In January this year, China’s Sinohydro was awarded a $224m deal for infrastructure work, and, at the end of 2018, the local United Building Company (UBC) secured a $246m contract to build 40 apartment buildings at the Sabah al-Ahmed City housing project. The new city is being developed on a 40-square-kilometre site and, when completed, will have 2,000 villas and a similar number of apartments, as well as 52 schools and 70 mosques.

In February, PAHW awarded Turkey’s Limak the deal to execute an infrastructure package for the South Abdullah al-Mubarak project. The contract entails the construction, completion and maintenance of a roads and infrastructure network for 3,260 plots as well as electrical substations.

These two projects join the under-construction South al-Mutlaa City, located on a104-sq-km area in Kuwait’s Jahra governorate.

PAHW has awarded several infrastructure packages on the project to contractors including Turkey’s Polat Insaat and Cengiz Insaat, as well as China Gezhouba Corporation.

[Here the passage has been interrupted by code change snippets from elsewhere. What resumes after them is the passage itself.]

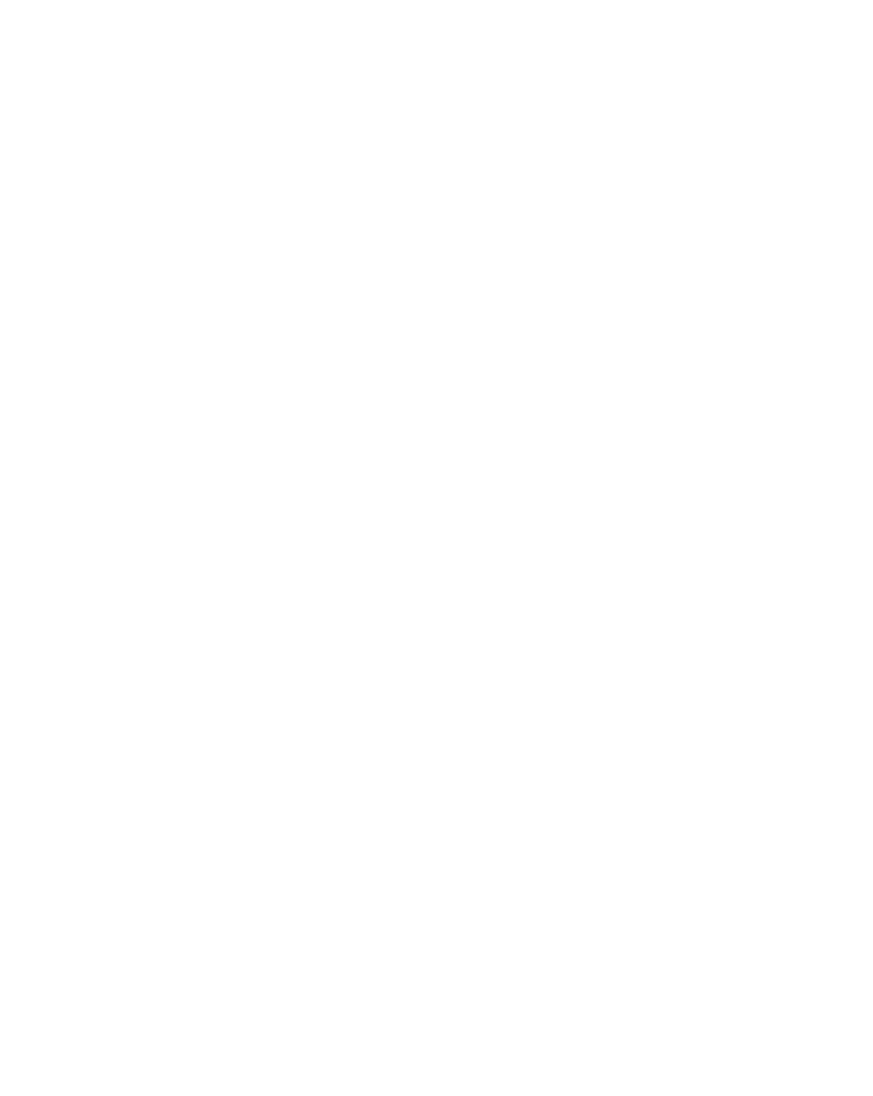
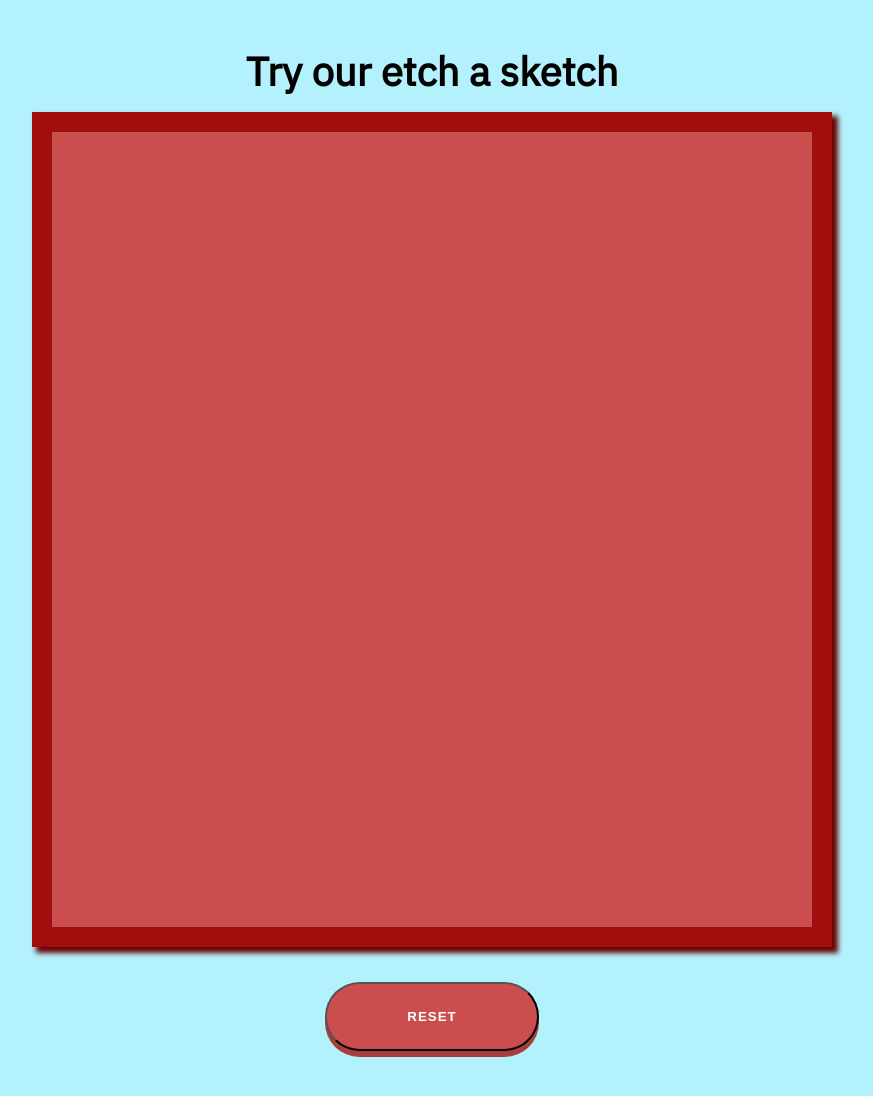
Before and after one commit to fisheskc/etch, a plain HTML site: page index.html in a window 1280 px wide. Shown: the whole page, without its empty margins (208-1081 px from the left). Before the commit the page ends 800 px from the top, so only its background shows below. Drawn offline with Linux system fonts and the light colour scheme.

Commit message:
Add files via upload

```diff
--- a/index.html
+++ b/index.html
@@ -1,10 +1,22 @@
 <!DOCTYPE html>
 <html lang="en">
+
 <head>
-        <link rel="stylesheet" href= "style.css">
-    <title>Document</title>
+    <link rel="stylesheet" href="style.css">
+    <title>Etcha scketch</title>
 </head>
+
 <body>
-    <script src="etch.js"></script>
+    <div class="container">
+        <h1 class="head">Try our etch a sketch</h1>
+        <div id="sketchBox" class="shadow"></div>
+        <div class="button-style">
+            <input type="button" class="but-style" value="reset" onclick="reset()">
+
+        </div>
+
+        <script src="etch.js"></script>
+    </div>
 </body>
+
 </html>
--- a/style.css
+++ b/style.css
@@ -0,0 +1,72 @@
+@import url("https://fonts.googleapis.com/css?family=IBM+Plex+Sans");
+
+* {
+  box-sizing: border-box;
+  margin: 0px;
+  padding: 0px;
+}
+
+body {
+  background: #b3f1fc;
+}
+
+.container {
+  display: flex;
+  flex-direction: column;
+  align-items: center;
+  margin: 30px 0px;
+}
+
+.head {
+  font-family: "IBM Plex Sans", sans-serif;
+  margin: 15px 0px;
+  font-size: 2.5em;
+}
+
+.button-style {
+  margin-top: 20px;
+}
+
+#sketchBox {
+  width: 800px;
+  height: 835px;
+  border: 20px solid #a00e0e;
+  background-color: #cb4e4e;
+}
+
+.shadow {
+  box-shadow: 5px 5px 5px 1px #6b0303;
+  -webkit-box-shadow: 5px 5px 5px 1px #6b0303;
+  -moz-box-shadow: 5px 5px 5px 1px #6b0303;
+  -o-box-shadow: 5px 5px 5px 1px #6b0303;
+}
+
+.square {
+  outline: 1px solid black;
+  display: inline-block;
+  background: #f7edca;
+}
+
+.filled {
+  background-color: blueviolet;
+}
+
+.but-style {
+  border-radius: 40px;
+  background: #cb4e4e;
+  color: #fff;
+  box-shadow: 0 6px #ab3c3c;
+  transition: none;
+  cursor: pointer;
+  padding: 25px 80px;
+  display: inline-block;
+  margin: 15px 30px;
+  text-transform: uppercase;
+  letter-spacing: 1px;
+  font-weight: 700;
+  outline: none;
+  position: relative;
+}
+
+.head {
+}
```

PPP projects

Looking further ahead for housing, Kuwait plans to hand over the baton to the private sector. This year, PAHW has tendered four public-private partnership (PPP) projects at the Jaber al-Ahmed and Sabah al-Ahmed cities.The selected bidders will design, finance, construct, operate, manage and maintain the schemes.

The investment period for each of the Jaber al-Ahmed city projects will extend over 25 years, while the investment period for the Sabah al-Ahmed city integrated residential and industrial packages will extend 40 years and 30 years respectively.

Another major new scheme that is advancing is the redevelopment of Al-Ahmadi City, which is a 10-year project being delivered by state-owned Kuwait Oil Company (KOC).

Construction work on the original city began in 1949, and since then it has been the base for much of Kuwait’s oil sector, and is home to KOC’s headquarters

The overall redevelopment of the city includes building more than 1,800 homes with associated utilities and infrastructure, and this year construction companies have been invited to bid for work on phase two of the project.

Foreign investment

Another long-term scheme could move forward with Chinese investment. Last year, the governments of Kuwait and China signed a memorandum of understanding to co-invest in the development of Silk City and five northern islands.

The longstanding $86bn Silk City has been on hold for many years. When launched in 2006, it was envisaged as Kuwait’s new economic and commercial hub located in the Subiya Peninsula across the bay of Kuwait.

If the project goes ahead, the details of the final agreement will be crucial for the future health of Kuwait’s construction sector.

The concern for the local market is that Chinese investment could mean Chinese companies are likely to be in a leading position to deliver the bulk of the construction work, at the expense of local contractors and suppliers.